Sankofa @ Bread and Roses Theatre Review

Originating from the Akan Tribe in Ghana, the term Sankofa translates as “To go back and  get it”, a reminder of how important it is to look back at the past and revisit our roots in order to move forward. The word such a powerful sentiment it has with it its very own symbol, characterised by a striking heart shaped logo. Delving into her recent, as well as not so recent past and heritage, British Ghanaian theatre maker Nicole Acquah presents a semi-autobiographical piece tying folklore with the modern day.

After the incredible discovery that her grand uncle Asiedu Yirenkyi played a pivotal role in the shaping of Ghanaian theatre, Nicole is inspired to further explore her own cultural identity and legacy, Sankofa as much about connecting with the now as it is about looking back. It is instantly made clear that Acquah is concerned with the evening feeling communal, a moment for discussions to be had – drawing on the power and significance of the names we’re given and asking for audience members to note their names down, and if possible explain what their names mean. Her family, friends and parents also part of the audience, adding to evening’s relaxed tone.

Sankofa for the next 80 minutes flitters between African folklore – Amma Pranaa, one of Yirenkyi’s works , and draws on the African storytelling tradition of passing down tales orally through the ages and integrating musical accompaniment, beautifully supplied by Doyin Ade playing the African drum and Vanessa Garber playing the clarinet. The tale’s theme of a royal having to chose her future husband from a selection of suitors resonant in regards to the idea of now being able to chose who you can fall in love with. This tale of old integrated with Acquah’s own story of navigating modern love, continually discovering who she is both personally and as a theatre maker of the African diaspora and dealing with the perceptions of her identity, especially on her travels around the Mediterranean touring theatre.
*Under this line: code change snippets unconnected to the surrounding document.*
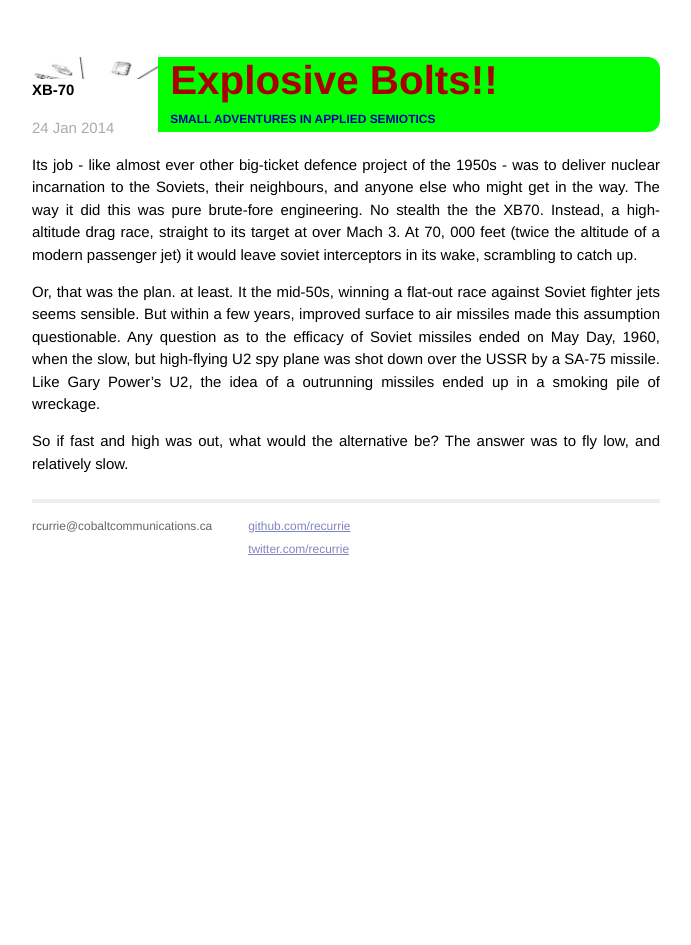
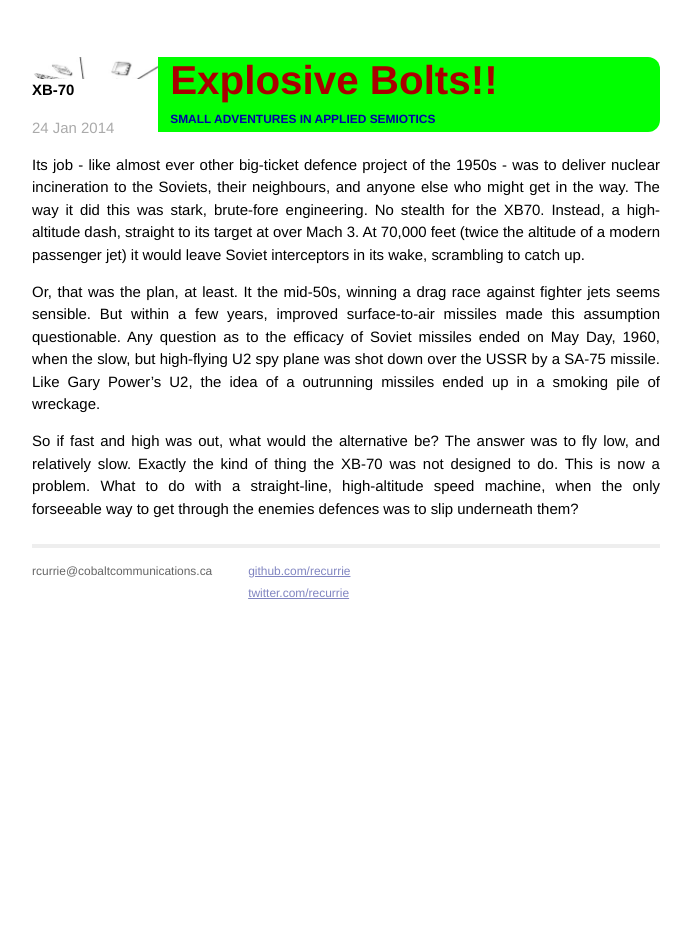
Before and after one commit to recurrie/recurrie.github.io, a Jekyll site: the page built from _posts/2104-01-25-xb70.markdown, in a window 1280 px wide. Shown: the whole page, without its empty margins (294-985 px from the left). Built offline with Jekyll 4.4.1, drawn with Linux system fonts in a browser that asks for light colours.

Commit message:
Text updates

```diff
--- a/_posts/2104-01-25-xb70.markdown
+++ b/_posts/2104-01-25-xb70.markdown
@@ -4,8 +4,8 @@ title:  "XB-70"
 date:   2014-01-24 21:00:00
 categories: jekyll update
 ---
-Its job - like almost ever other big-ticket defence project of the 1950s - was to deliver nuclear incarnation to the Soviets, their neighbours, and anyone else who might get in the way. The way it did this was pure brute-fore engineering. No stealth the the XB70. Instead, a high-altitude drag race, straight to its target at over Mach 3. At 70, 000 feet (twice the altitude of a modern passenger jet) it would leave soviet interceptors in its wake, scrambling to catch up.
+Its job - like almost ever other big-ticket defence project of the 1950s - was to deliver nuclear incineration to the Soviets, their neighbours, and anyone else who might get in the way. The way it did this was stark,  brute-fore engineering. No stealth for the XB70. Instead, a high-altitude dash, straight to its target at over Mach 3. At 70,000 feet (twice the altitude of a modern passenger jet) it would leave Soviet interceptors in its wake, scrambling to catch up.
 
-Or, that was the plan. at least. It the mid-50s, winning a flat-out race against Soviet  fighter jets seems sensible. But within a few years, improved surface to air missiles made this assumption questionable. Any question as to the efficacy of Soviet missiles ended on May Day, 1960,  when the slow, but high-flying U2 spy plane was shot down over the USSR by a SA-75 missile. Like Gary Power's U2, the idea of a outrunning missiles ended up in a smoking pile of wreckage.
+Or, that was the plan, at least. It the mid-50s, winning a drag race against fighter jets seems sensible. But within a few years, improved surface-to-air missiles made this assumption questionable. Any question as to the efficacy of Soviet missiles ended on May Day, 1960,  when the slow, but high-flying U2 spy plane was shot down over the USSR by a SA-75 missile. Like Gary Power's U2, the idea of a outrunning missiles ended up in a smoking pile of wreckage.
 
-So if fast and high was out, what would the alternative be? The answer was to fly low, and relatively slow.
+So if fast and high was out, what would the alternative be? The answer was to fly low, and relatively slow. Exactly the kind of thing the XB-70 was not designed to do. This is now a problem. What to do with a straight-line, high-altitude speed machine, when the only forseeable way to get through the enemies defences was to slip underneath them?
```
Also changed, not shown: 1 other file.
Aquah writes and performs an honest, explorative, warm piece, Carol Leeming MBE directing an ambitious evening packed full of content that leaves you thinking post show. This is a lovely addition to the British African canon, one looking at the perspective of contemporary Black Britons and this is incredibly important, I look forward to more shows that contribute to this.

Review written by Lucy Basaba.

Sankofa is currently showing until Saturday 19th February 2022 at the Bread and Roses Theatre. To find out more about the production, visit here…

Written by Theatrefullstop